▸ **Goal of the exercise**: Would you please repeat all of the data exactly, omitting the pictures?

▸ **Available data**:
[Start of section]
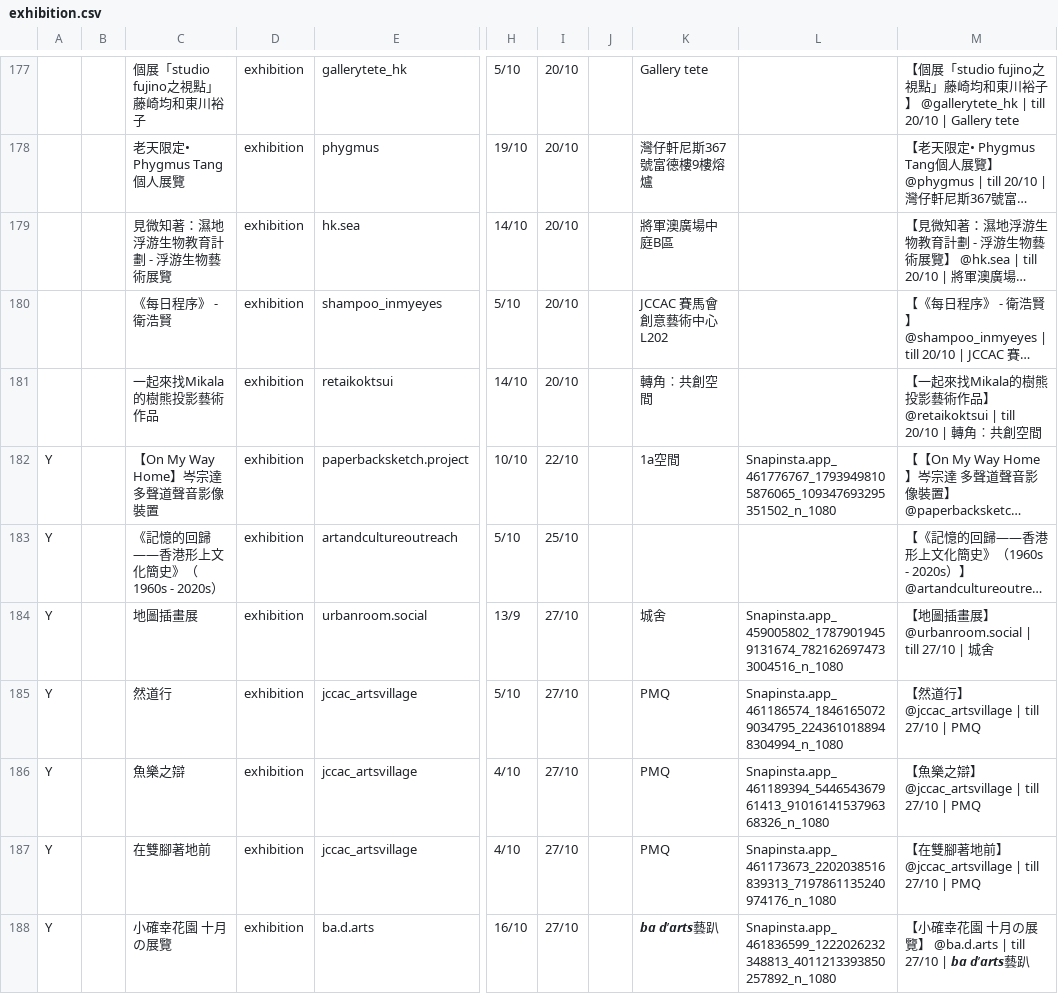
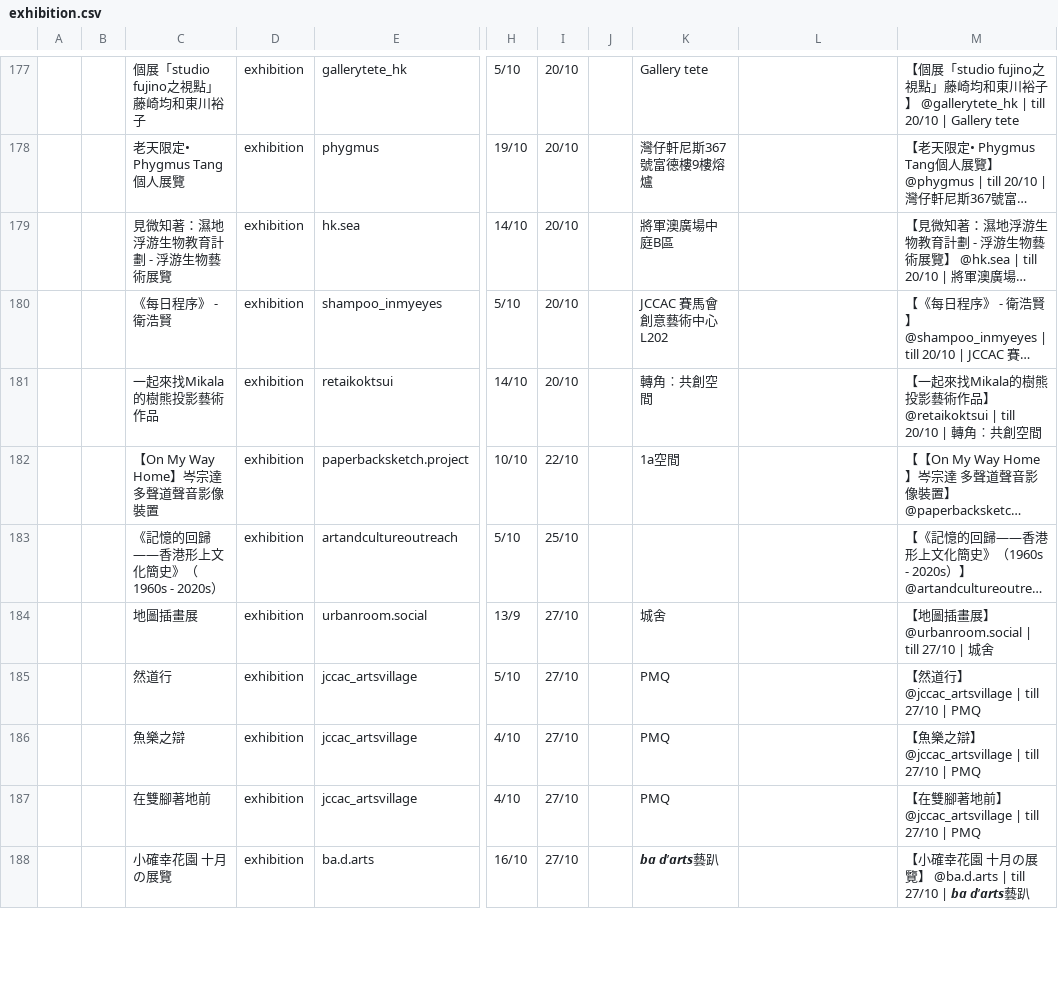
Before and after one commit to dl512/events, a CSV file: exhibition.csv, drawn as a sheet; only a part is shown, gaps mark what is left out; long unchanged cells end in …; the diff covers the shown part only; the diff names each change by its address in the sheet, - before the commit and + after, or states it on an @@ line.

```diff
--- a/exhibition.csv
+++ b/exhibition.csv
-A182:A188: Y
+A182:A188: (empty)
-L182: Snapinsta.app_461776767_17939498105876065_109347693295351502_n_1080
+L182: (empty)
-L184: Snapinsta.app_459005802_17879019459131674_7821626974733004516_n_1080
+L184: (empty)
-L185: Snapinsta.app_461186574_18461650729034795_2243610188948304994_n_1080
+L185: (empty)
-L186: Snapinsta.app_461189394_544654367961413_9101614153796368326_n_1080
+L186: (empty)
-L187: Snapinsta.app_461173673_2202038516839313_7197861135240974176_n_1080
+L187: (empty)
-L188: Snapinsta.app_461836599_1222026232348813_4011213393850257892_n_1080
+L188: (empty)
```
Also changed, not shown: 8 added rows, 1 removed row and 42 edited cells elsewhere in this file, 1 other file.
[End of section]
▸ **Result**:
Before and after one commit to dl512/events, a CSV file: exhibition.csv, drawn as a sheet; only a part is shown, gaps mark what is left out; long unchanged cells end in …; the diff covers the shown part only; the diff names each change by its address in the sheet, - before the commit and + after, or states it on an @@ line.

```diff
--- a/exhibition.csv
+++ b/exhibition.csv
-A182:A188: Y
+A182:A188: (empty)
-L182: Snapinsta.app_461776767_17939498105876065_109347693295351502_n_1080
+L182: (empty)
-L184: Snapinsta.app_459005802_17879019459131674_7821626974733004516_n_1080
+L184: (empty)
-L185: Snapinsta.app_461186574_18461650729034795_2243610188948304994_n_1080
+L185: (empty)
-L186: Snapinsta.app_461189394_544654367961413_9101614153796368326_n_1080
+L186: (empty)
-L187: Snapinsta.app_461173673_2202038516839313_7197861135240974176_n_1080
+L187: (empty)
-L188: Snapinsta.app_461836599_1222026232348813_4011213393850257892_n_1080
+L188: (empty)
```
Also changed, not shown: 8 added rows, 1 removed row and 42 edited cells elsewhere in this file, 1 other file.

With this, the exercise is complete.